Crawfordsburn traffic concern

By Michael Bashford

The owners of the Old Inn in Crawfordsburn have been criticised over building work plans which will see traffic disruption in the town and a potential loss in revenue to businesses over a nine month period.

Alderman Brian Wilson said a recent meeting arranged by Mayor of North Down Councillor Tony Hill with Roads Service and the Old Inn was a “complete waste of time” as management at the establishment had shown “no flexibility or compromise” with regard to the plans.

The Old Inn is having a new kitchen fitted which will see Main Street dug up as part of the work. A temporary set of traffic lights will be introduced at the junction of Main Street and Ballymullan Road which will help facilitate a lane closure as the work is carried out. The Old Inn declined to comment on the work.

Alderman Wilson said: “It is clear that the village and particularly the businesses within the village will suffer disruption for 39 weeks as the building work is carried out.

“Crawfordsburn at present suffers from regular traffic congestion and the introduction of traffic lights and a one way traffic system will make the situation intolerable.”

Alderman Wilson also said that the Ballymullan Road would become a rat run “as motorists try to avoid the lights at the junction”.

“However the greatest impact will be on the businesses in the village which are largely dependent on through traffic. It is difficult to see how they can survive if for nine months potential customers are forced to avoid the village by tailbacks caused by the traffic lights,” he said.

John McCormick, owner of the nearby Crawfordsburn Service Station, said he may have to close his business permanently because of a loss of revenue.

“This lane closure is going to affect me quite badly,” he said.

“I expect my business to be down by between 50 and 70 percent and there is no way I could survive over a period of nine months.

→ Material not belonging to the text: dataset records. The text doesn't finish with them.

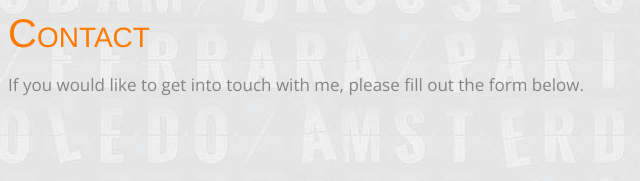
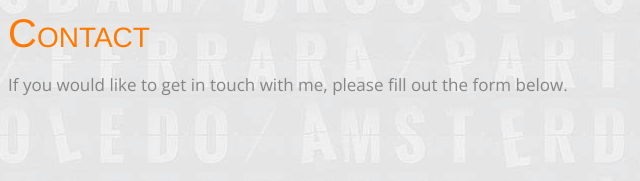
Before and after one commit to skstueber/dwebsite2, a plain HTML site: page index.html in a window 1280 px wide. Shown: the part 5185-5366 px from the top of the page, 57-697 px from the left. Drawn offline with nearby package versions, Linux system fonts and the light colour scheme.

Commit message:
Grammar correction

```diff
--- a/index.html
+++ b/index.html
@@ -311,7 +311,7 @@
         <div class="heading">
           <!-- Heading -->
           <h2>Contact</h2>
-          <p>If you would like to get into touch with me, please fill out the
+          <p>If you would like to get in touch with me, please fill out the
             form below.</p>
         </div>
       </div>
```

“In the end I could be forced to go to planning service and propose building new apartments at my current site because it would take me an eternity to pay back the debts I build up over the next nine months.”

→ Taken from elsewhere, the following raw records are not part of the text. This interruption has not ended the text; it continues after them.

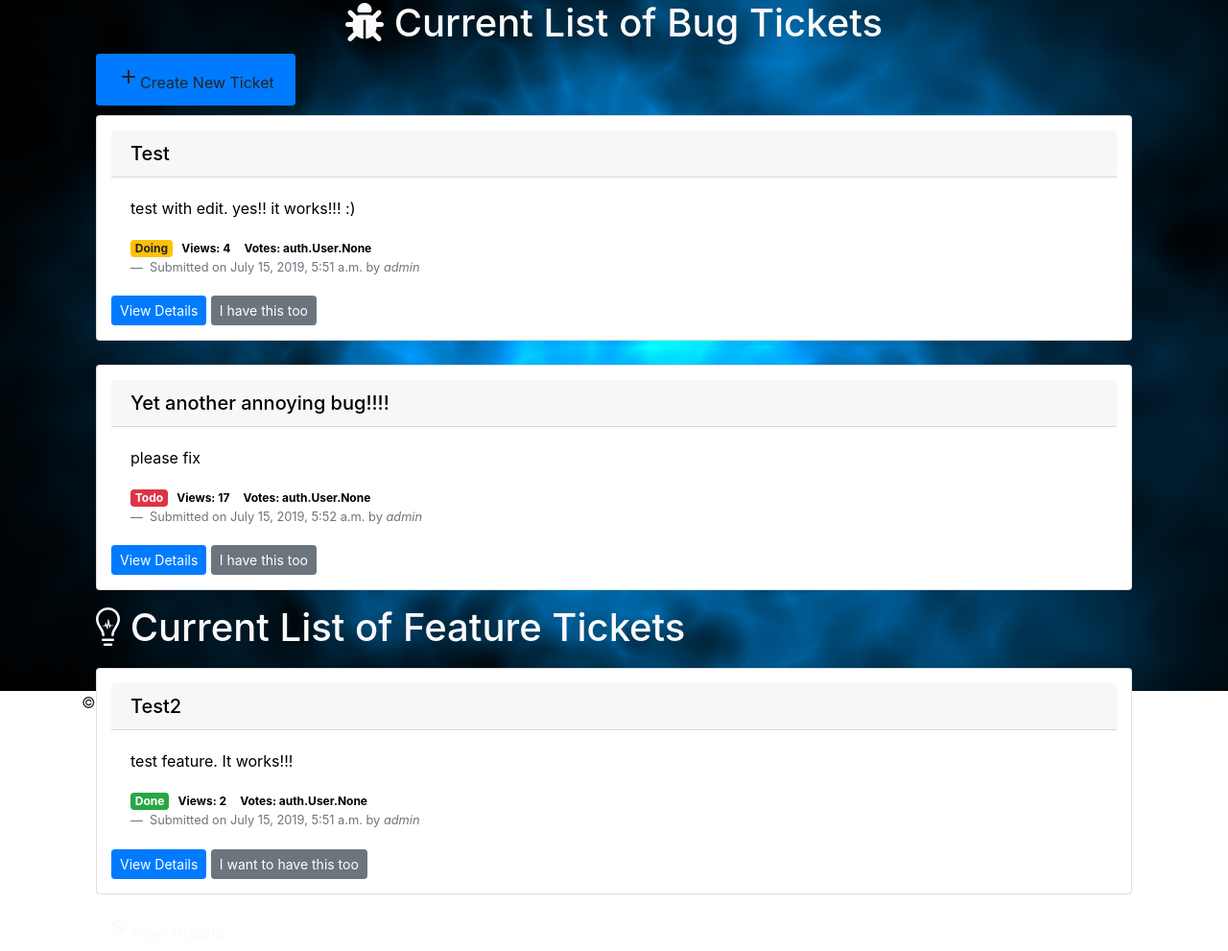
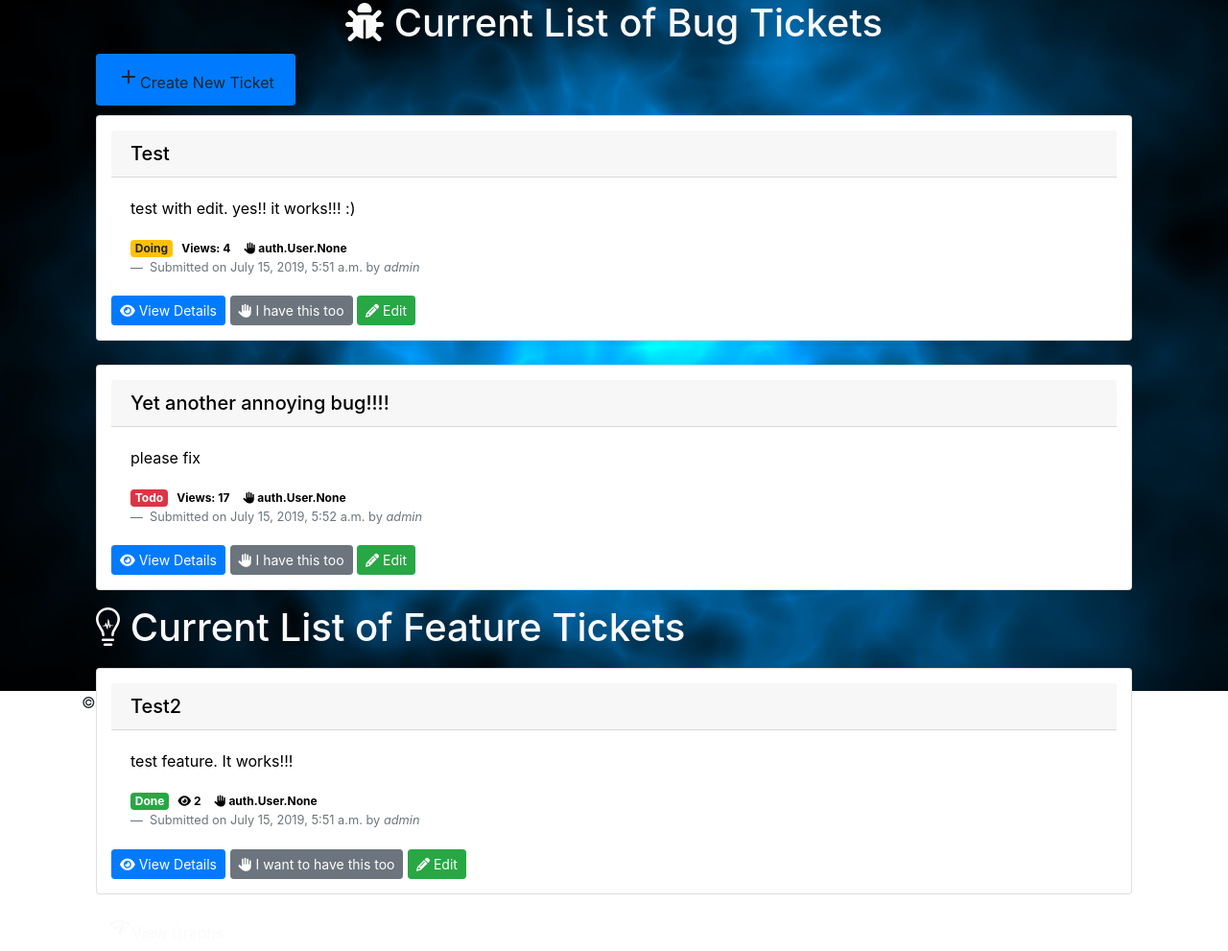
Before and after one commit to sarahg177/unicorn_atrractor, a Django app: page /ticket_list in a window 1280 px wide. Shown: the part 81-1072 px from the top of the page at 96% size. Run offline with Django 3.2, Linux system fonts and the light colour scheme; a user stored in the database is signed in; data comes from the database, SQL or seed files in the repository; both versions use the stored data as it was after the commit; some libraries are stand-ins or nearby versions.

Commit message:
Edit button functionality added

```diff
--- a/tickets/templates/view_tickets_list.html
+++ b/tickets/templates/view_tickets_list.html
@@ -29,7 +29,7 @@
 
                         <span class="badge"> Views: {{ bug.views }} </span>
 
-                        <span class="badge">Votes: {{ bug.votes_total }}</span>
+                        <span class="badge"><i class="fas fa-hand-paper"></i> {{ bug.votes_total }}</span>
 
                         <footer class="blockquote-footer">
                             Submitted on {{ bug.created_date }}
@@ -38,16 +38,15 @@
                         </footer>
                     </div>
                     <div class="card-action">
-                        <a href="{% url 'single_view' %}?id={{ bug.id }}" class="btn btn-primary btn-sm">View Details</a>
+                        <a href="{% url 'single_view' %}?id={{ bug.id }}" class="btn btn-primary btn-sm"><span><i class="fas fa-eye"></i></span> View Details</a>
                         {%  if voted %}
-                            <a href="{% url 'upvote' %}?id={{ bug.id }}" class="btn btn-success btn-sm">Voted, thank you</a>
+                            <a href="{% url 'upvote' %}?id={{ bug.id }}" class="btn btn-success btn-sm"><span><i class="fas fa-check"></i></span>Voted, thank you</a>
                         {% else %}
-                            <a href="{% url 'upvote' %}?id={{ bug.id }}" class="btn btn-secondary btn-sm">I have this too</a>
+                            <a href="{% url 'upvote' %}?id={{ bug.id }}" class="btn btn-secondary btn-sm"><span><i class="fas fa-hand-paper"></i></span> I have this too</a>
                         {%  endif %}
-                        {% if username == user %}
-                            <form method="GET" action="edit/{{ bug.id }}">
-                                <input type="submit" value="Edit">
-                            </form>
+                        {% if username == bug.user %}
+                           <a href="{% url 'edit' %}?id={{ bug.id }}"<button type="button" class="btn btn-success btn-sm">
+                            <span><i class="fas fa-pencil-alt"></i></span> Edit </button></a>
                         {% endif %}
                     </div>
 
@@ -75,8 +74,8 @@
                             <span class="badge badge-success">Done</span>
                         {% endifequal %}
 
-                        <span class="badge"> Views: {{ feature.views }} </span>
-                        <span class="badge">Votes: {{ feature.votes_total }}</span>
+                        <span class="badge"><i class="fas fa-eye"></i> {{ feature.views }} </span>
+                        <span class="badge"><i class="fas fa-hand-paper"></i> {{ feature.votes_total }}</span>
 
                         <footer class="blockquote-footer">
                             Submitted on {{ feature.created_date }}
@@ -85,12 +84,11 @@
                         </footer>
                     </div>
                     <div class="card-action">
-                        <a href="{% url 'single_view' %}?id={{ feature.id }}" class="btn btn-primary btn-sm">View Details</a>
-                        <a href="#" class="btn btn-secondary btn-sm">I want to have this too</a>
-                        {% if username == user %}
-                            <form method="GET" action="edit/{{ feature.id }}">
-                                <input type="submit" value="Edit">
-                            </form>
+                        <a href="{% url 'single_view' %}?id={{ feature.id }}" class="btn btn-primary btn-sm"><span><i class="fas fa-eye"></i></span> View Details</a>
+                        <a href="#" class="btn btn-secondary btn-sm"><span><i class="fas fa-hand-paper"></i></span> I want to have this too</a>
+                        {% if username == feature.user %}
+                            <a href="{% url 'edit' %}?id={{ feature.id }}"<button type="button" class="btn btn-success btn-sm">
+                            <span><i class="fas fa-pencil-alt"></i></span> Edit </button></a>
                         {% endif %}
                     </div>
                 </div>
--- a/tickets/urls.py
+++ b/tickets/urls.py
@@ -6,5 +6,6 @@
     path('ticket_list', views.get_ticket_list, name='ticket_list'),
     path('single_view', views.view_ticket_details, name='single_view'),
     path('create_ticket', views.create_a_new_ticket, name='create_ticket'),
-    path('upvote', views.vote_for_ticket, name='upvote',)
+    path('upvote', views.vote_for_ticket, name='upvote'),
+    path('edit', views.edit_a_bug, name='edit')
 ]
--- a/tickets/views.py
+++ b/tickets/views.py
@@ -1,4 +1,4 @@
-from django.shortcuts import render, redirect
+from django.shortcuts import render, redirect, get_object_or_404
 from django.utils import timezone
 from tickets.models import Ticket, Comments, Vote
 from .forms import CommentForm, TicketForm
@@ -66,3 +66,18 @@
     vote = Vote(user=user, ticket=bug)
     vote.save()
     return redirect('ticket_list')
+
+
+def edit_a_bug(request):
+    """Edit a ticket"""
+    ticket = Ticket.objects.get(id=request.GET.get('id'))
+    if request.method == "POST":
+        form = TicketForm(request.POST, request.FILES, instance=ticket)
+        if form.is_valid():
+            ticket = form.save(commit=False)
+            ticket.author = request.user
+            form.save()
+            return redirect('ticket_list')
+    else:
+        form = TicketForm(instance=ticket)
+    return render(request, "create_ticket.html", {'form': form})
```
Also changed, not shown: db.sqlite3.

Crawfordsburn Service Station currently employs three full-time and three part-time members of staff, all of whom could be made redundant, he added.

When contacted by The CT in relation to the work, the Old Inn said it would not be commenting on the issue.

However in a letter to Mr Wilson, Department of Regional Development Minister Conor Murphy said that discussions had taken place between between developers, Roads Service, and the PSNI and that although some traffic disruption was inevitable, “Roads Service is satisfied that the proposal presented is the least disruptive means of carrying out work safely and minimising inconvenience to all concerned”.

A statement from Roads Service confirmed the work: “There will be a temporary set of traffic lights situated at the junction of Main Street and Ballymullan Road. This will facilitate a lane closure during the work which will commence in the coming week and last approximately nine months.”

Roads Service signs erected close to the planned closure say that work will be ongoing for 14 weeks. This is the timescale for the first phase.

The second phase of work for the remainder of the nine months will take place immediately after the first phase is completed.

Meanwhile, a police spokesman said officers will be monitoring the area during the closure.

Belfast Telegraph


From Belfast Telegraph